Researchers at MessageLabs found that spam messages originating from Google's webmail service doubled last month to reach roughly 2.6 percent of all webmail spam.
MessageLabs believes that this points to a possible breach of Gmail's spam protections, in particular the 'Captcha' system.
Captcha codes are the input boxes in which a user copies a sequence of letters or numbers from an image. The system is designed to prevent spammers registering multiple accounts automatically.
"There are several approaches a spammer can take to defeat a Captcha," said Mark Sunner, chief security analyst at MessageLabs.
"Whether they do so using an algorithm, a 'mechanical Turk' or combination of the two, email providers are feeling the pressure to keep pace but are limited to what a human can realistically solve.
"This is creating ever more doubt about the long-term effectiveness of Captcha as a security mechanism for email services."
A Google spokesperson declined to comment on the MessageLabs report, but did say that the company has taken action against the spammers.
"Fighting spam is a never-ending battle," said the spokesperson. "We disabled these accounts immediately and will continue to do so if they spread."
MessageLabs acknowledged that Gmail is a relatively minor source of spam. While the February boost brought Gmail's total to 2.6 per cent of webmail spam, Yahoo Mail accounts for a whopping 88.7 per cent.

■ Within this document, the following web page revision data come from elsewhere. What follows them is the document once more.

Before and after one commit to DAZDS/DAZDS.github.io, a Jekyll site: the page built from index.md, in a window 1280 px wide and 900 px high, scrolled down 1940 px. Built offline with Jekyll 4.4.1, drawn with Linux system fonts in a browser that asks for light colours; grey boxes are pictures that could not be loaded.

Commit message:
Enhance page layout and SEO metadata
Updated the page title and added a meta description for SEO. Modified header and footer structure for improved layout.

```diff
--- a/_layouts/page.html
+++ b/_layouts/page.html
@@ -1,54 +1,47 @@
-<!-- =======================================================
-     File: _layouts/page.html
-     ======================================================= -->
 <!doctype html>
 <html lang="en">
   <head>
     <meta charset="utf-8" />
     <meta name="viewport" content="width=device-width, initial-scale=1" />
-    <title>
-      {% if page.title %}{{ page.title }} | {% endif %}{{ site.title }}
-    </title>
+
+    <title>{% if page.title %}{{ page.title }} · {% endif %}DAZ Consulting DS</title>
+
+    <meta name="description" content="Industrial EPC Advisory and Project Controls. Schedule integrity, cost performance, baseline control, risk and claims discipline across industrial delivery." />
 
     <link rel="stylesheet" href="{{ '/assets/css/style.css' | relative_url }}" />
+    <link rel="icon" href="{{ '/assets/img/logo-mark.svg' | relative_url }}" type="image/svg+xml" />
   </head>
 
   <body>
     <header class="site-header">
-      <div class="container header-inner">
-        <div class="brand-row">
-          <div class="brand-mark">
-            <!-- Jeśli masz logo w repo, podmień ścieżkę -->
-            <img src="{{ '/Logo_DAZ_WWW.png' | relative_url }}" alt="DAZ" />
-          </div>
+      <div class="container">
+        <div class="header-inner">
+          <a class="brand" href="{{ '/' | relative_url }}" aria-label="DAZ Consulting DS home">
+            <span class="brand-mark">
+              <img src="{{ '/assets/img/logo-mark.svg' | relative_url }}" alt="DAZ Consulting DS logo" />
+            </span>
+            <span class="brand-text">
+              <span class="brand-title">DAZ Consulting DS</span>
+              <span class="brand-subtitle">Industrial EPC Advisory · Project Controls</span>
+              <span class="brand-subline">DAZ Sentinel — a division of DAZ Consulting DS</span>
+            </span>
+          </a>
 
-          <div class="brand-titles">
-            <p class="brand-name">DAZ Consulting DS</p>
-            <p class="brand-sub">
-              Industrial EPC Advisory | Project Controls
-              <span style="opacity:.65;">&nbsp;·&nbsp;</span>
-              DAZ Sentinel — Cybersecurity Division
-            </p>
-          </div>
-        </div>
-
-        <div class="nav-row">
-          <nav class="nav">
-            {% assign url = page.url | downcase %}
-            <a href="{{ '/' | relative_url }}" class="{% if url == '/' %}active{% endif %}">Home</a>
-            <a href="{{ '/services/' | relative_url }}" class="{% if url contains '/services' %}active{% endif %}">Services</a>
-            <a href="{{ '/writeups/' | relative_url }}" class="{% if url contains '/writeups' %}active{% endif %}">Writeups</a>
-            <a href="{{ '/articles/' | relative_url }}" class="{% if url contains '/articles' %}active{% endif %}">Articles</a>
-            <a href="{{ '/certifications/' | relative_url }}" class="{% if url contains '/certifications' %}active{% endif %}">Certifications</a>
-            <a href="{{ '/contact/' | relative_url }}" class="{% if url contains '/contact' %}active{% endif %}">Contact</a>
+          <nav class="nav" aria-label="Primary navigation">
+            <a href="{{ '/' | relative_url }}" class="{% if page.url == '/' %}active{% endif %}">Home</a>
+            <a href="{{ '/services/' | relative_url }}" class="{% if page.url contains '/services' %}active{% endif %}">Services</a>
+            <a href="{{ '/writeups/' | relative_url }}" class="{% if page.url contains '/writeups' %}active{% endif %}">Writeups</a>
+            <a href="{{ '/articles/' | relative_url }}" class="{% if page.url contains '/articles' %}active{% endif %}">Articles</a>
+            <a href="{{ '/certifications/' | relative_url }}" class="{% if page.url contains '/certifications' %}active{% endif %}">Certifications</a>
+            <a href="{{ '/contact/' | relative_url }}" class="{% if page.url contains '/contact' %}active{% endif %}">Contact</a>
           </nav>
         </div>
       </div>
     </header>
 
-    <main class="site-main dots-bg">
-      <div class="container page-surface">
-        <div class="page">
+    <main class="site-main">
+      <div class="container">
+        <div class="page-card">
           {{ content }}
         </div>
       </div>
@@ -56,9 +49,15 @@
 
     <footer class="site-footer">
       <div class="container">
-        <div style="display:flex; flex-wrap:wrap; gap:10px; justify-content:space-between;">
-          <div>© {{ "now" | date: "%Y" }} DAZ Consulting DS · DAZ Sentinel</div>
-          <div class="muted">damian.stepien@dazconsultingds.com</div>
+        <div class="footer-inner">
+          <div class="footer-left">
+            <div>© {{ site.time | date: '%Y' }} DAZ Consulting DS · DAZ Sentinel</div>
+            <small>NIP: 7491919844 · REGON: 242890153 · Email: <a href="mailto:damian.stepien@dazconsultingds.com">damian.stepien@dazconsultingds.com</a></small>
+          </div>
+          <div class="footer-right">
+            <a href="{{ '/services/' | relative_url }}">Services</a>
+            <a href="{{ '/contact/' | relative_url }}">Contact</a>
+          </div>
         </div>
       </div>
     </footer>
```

Spammers crack Gmail Captcha codes
By Shaun Nichols on Mar 12, 2008 7:28AM